“Welcome to Israel”. The billboard that greets every excited passenger on disembarking the arriving flights into Ben Guirion airport. I can't help but think though, perhaps a more honest message would be appropriate. Maybe something like “get ready for your interrogation if you disagree with our government's actions”, for example. Although less catchy, and admittedly a bit confusing for a welcome sign, it would have people quite prepared for what I, and numerous other visitors to Israel and Palestine have had to experience. I take no pleasure in writing that I was detained for 5 hours. During this time I was subject to very harsh and strange questioning regarding events I still know nothing about, by a pair of security officers that I can safely say had perfected a bad cop, worse cop routine. A very unsettling highlight of the whole ordeal was when one of the officers gleefully discussed items from my notebook (used on a short visit last November, which was later taken from my luggage when leaving) and demanded an explanation. I was also threatened numerous times with deportation by the other officer unless I told her the 'truth' regarding the non existent, violent demonstrations that me and my friends were part of. .

Despite my travel plans being somewhat ruined by the staff at the airport, I made headway to my destination. Following my stressful arrival, I was so grateful for the warm welcome and help I received from ordinary Israelis and Palestinians. In contrast to the news reports regarding the increasing level of violence in the past months, I was struck by how relaxed and peaceful Tel Aiv, Jerusalem and the town was and ironically, felt more safe there than I ever have in Ben Guirion International, where there is what seems like a small army of security officers. As I write this now, sitting on the balcony of my accommodation in Abu Dis, perhaps the welcome sign at the airport can finally be appreciated.

Good morning from Abu Dis.

A quick pause for breakfast.

Friday 27 January 2017

My Month in Abu Dis: One Week Till Departure

After a long respite following our November visit, I will be once again, travelling to the West Bank, on what seems like a fast approaching date. In contrast to my time in Palestine before, this trip will see me working for CADFA as a volunteer for the first time, in Abu Dis. My duties will include continuing to write via blogs, as well as helping with visas, and teaching English conversation. It's also a personal thing for me to improve my embarrassingly basic Arabic. Naturally, I'm excited about this opportunity and can't wait to follow up on the eye opening visit in November, working and living amongst Palestinians.

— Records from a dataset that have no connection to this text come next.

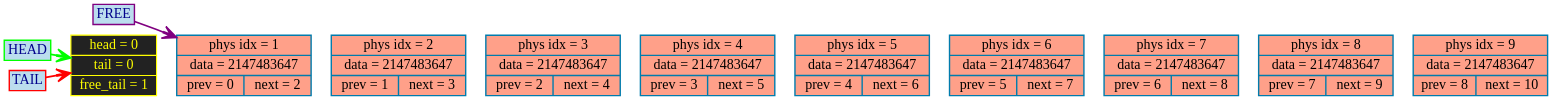
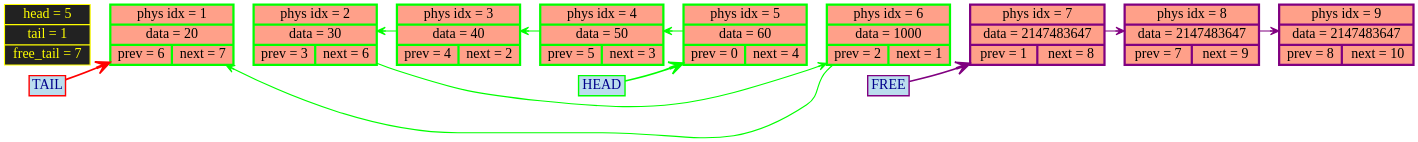
The diagram in graphDump.dot (timoko3/list), drawn with Graphviz before and after one commit. The commit also changed 4 other files, not shown here.

Commit message:
quite decent version of graph dump

```diff
--- a/graphDump.dot
+++ b/graphDump.dot
@@ -1,26 +1,40 @@
 digraph G {
 rankdir=LR
 bgcolor="transparent"
 	node [shape=record, style="filled", fillcolor="#FFA089", fontcolor="black", color="#007CAD", penwidth=2.5, fontname="Tahoma", fontsize=25];
 
 edge [color="#2d714f", arrowsize=1, penwidth=5, arrowhead="vee", style="bold"];
-node0 [label="head = 0 | tail = 0 | free_tail = 1", shape=record, style="filled", fillcolor="#222222", fontcolor="yellow", color="yellow", penwidth=2];
-	node1 [label="phys idx = 1 | data = 2147483647 | {prev = 0 | next = 2} "];
-	node2 [label="phys idx = 2 | data = 2147483647 | {prev = 1 | next = 3} "];
-	node3 [label="phys idx = 3 | data = 2147483647 | {prev = 2 | next = 4} "];
-	node4 [label="phys idx = 4 | data = 2147483647 | {prev = 3 | next = 5} "];
-	node5 [label="phys idx = 5 | data = 2147483647 | {prev = 4 | next = 6} "];
-	node6 [label="phys idx = 6 | data = 2147483647 | {prev = 5 | next = 7} "];
-	node7 [label="phys idx = 7 | data = 2147483647 | {prev = 6 | next = 8} "];
+node0 [label="head = 5 | tail = 1 | free_tail = 7", shape=record, style="filled", fillcolor="#222222", fontcolor="yellow", color="yellow", penwidth=2];
+	node1 [label="phys idx = 1 | data = 20 | {prev = 6 | next = 7} "];
+	node2 [label="phys idx = 2 | data = 30 | {prev = 3 | next = 6} "];
+	node3 [label="phys idx = 3 | data = 40 | {prev = 4 | next = 2} "];
+	node4 [label="phys idx = 4 | data = 50 | {prev = 5 | next = 3} "];
+	node5 [label="phys idx = 5 | data = 60 | {prev = 0 | next = 4} "];
+	node6 [label="phys idx = 6 | data = 1000 | {prev = 2 | next = 1} "];
+	node7 [label="phys idx = 7 | data = 2147483647 | {prev = 1 | next = 8} "];
 	node8 [label="phys idx = 8 | data = 2147483647 | {prev = 7 | next = 9} "];
 	node9 [label="phys idx = 9 | data = 2147483647 | {prev = 8 | next = 10} "];
 
 head_label [shape=box, label="HEAD", style="filled", fillcolor="#BBDDEE", color="lime", fontcolor="darkblue"];
 tail_label [shape=box, label="TAIL", style="filled", fillcolor="#BBDDEE", color="red", fontcolor="darkblue"];
 free_head_label [shape=box, label="FREE", style="filled", fillcolor="#BBDDEE", color="purple", fontcolor="darkblue"];
-head_label -> node0 [color="lime", arrowsize=2.5, penwidth=3];
-tail_label -> node0 [color="red", arrowsize=2.5, penwidth=3];
-free_head_label -> node1 [color="purple", arrowsize=2.5, penwidth=3];
+head_label -> node5 [color="lime", arrowsize=2.5, penwidth=3];
+tail_label -> node1 [color="red", arrowsize=2.5, penwidth=3];
+free_head_label -> node7 [color="purple", arrowsize=2.5, penwidth=3];
 node0 -> node1[style=invis, weight = 100000]	node1 -> node2 -> node3 -> node4 -> node5 -> node6 -> node7 -> node8 -> node9[style=invis, weight=1000000];
-	
+	node5 -> node4 -> node3 -> node2 -> node6 -> node1[color="lime", arrowsize=1.5, penwidth=2, weight=100000];
+
+	node5[color = "lime", penwidth=4];
+	node4[color = "lime", penwidth=4];
+	node3[color = "lime", penwidth=4];
+	node2[color = "lime", penwidth=4];
+	node6[color = "lime", penwidth=4];
+	node1[color = "lime", penwidth=4];
+
+	node7 -> node8 -> node9[color="purple", arrowsize=1.5, penwidth=2, weight=100000];
+
+	node7[color = "purple", penwidth=4];
+	node8[color = "purple", penwidth=4];
+	node9[color = "purple", penwidth=4];
+
 }
```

The visit, which will last for just over a month, also comes at a hectic time in terms of world events, and their subsequent effect on the lives of ordinary people in Palestine. It's hard to ignore the backdrop of the potentially disastrous decisions and attitudes, in the wake of Donald Trump's inauguration for example, and it will be of crucial importance to focus on whether this will translate into more abuses against the Palestinians on the ground. I'm hoping to cover this during my month long visit, and focus on the everyday life aspect of the occupation.

I can only describe the feeling before my visit as anticipation blended with excitement. It will certainly be a challenge in the coming weeks, albeit one I'm looking forward too and am eager to begin. Even in the midst of sometimes intense political issues, I found in November, that Palestine can be a welcoming place with friendly people, and it's this that makes my upcoming challenge a lot less daunting. More updates to follow.

Taken On Our Last Visit: A Photo Of The Separation Wall, Situated Adjacent To Al-Quds University.
(Photo Courtesy Of Emerson Photography)